#### Exercise aim:
For each line below that holds the string "from", add one to a tally; report that tally alone.
BEGIN Material to process
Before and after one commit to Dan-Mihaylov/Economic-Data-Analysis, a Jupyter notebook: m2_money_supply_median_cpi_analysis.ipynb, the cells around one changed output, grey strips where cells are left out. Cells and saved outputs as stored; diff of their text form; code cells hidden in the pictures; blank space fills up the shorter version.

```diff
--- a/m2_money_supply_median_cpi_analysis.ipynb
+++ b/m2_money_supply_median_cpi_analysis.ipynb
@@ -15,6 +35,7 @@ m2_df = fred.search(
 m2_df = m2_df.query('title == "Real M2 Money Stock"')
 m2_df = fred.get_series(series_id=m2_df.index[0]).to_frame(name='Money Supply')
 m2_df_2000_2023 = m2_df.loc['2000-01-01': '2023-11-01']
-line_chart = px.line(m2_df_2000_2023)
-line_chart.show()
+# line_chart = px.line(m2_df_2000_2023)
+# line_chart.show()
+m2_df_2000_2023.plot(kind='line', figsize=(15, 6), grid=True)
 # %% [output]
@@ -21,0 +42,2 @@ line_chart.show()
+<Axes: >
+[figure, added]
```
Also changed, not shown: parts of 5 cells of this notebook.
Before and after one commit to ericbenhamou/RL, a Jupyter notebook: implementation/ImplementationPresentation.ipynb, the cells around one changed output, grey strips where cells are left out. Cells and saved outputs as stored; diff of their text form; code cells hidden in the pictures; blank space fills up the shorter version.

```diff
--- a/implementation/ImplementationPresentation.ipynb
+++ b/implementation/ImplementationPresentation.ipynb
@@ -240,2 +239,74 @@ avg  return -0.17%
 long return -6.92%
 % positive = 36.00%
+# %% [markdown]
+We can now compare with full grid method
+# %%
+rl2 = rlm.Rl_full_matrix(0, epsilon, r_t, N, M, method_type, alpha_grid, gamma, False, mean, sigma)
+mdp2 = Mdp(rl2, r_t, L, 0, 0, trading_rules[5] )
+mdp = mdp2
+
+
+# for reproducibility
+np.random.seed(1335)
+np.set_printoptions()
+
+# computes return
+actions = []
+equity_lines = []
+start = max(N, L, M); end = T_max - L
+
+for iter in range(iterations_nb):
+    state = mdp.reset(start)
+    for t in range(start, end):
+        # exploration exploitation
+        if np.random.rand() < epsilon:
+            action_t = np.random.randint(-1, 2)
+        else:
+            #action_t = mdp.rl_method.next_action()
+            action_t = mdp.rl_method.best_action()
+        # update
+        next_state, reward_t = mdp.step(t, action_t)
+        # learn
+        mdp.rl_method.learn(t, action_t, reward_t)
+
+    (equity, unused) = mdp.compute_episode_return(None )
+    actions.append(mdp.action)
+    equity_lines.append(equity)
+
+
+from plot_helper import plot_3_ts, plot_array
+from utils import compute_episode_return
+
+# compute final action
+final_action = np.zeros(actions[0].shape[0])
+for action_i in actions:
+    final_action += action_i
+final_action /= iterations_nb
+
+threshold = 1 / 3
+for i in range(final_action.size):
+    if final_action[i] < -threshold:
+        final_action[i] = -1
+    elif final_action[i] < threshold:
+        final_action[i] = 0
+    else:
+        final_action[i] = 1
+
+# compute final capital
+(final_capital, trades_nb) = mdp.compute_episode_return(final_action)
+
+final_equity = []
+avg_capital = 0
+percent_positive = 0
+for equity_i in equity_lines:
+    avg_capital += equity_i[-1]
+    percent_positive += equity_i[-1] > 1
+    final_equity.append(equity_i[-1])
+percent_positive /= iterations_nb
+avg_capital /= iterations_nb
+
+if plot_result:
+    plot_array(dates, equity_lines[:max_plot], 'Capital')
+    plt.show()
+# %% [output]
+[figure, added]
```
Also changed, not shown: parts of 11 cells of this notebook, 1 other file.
END Material to process
#### Task result:
2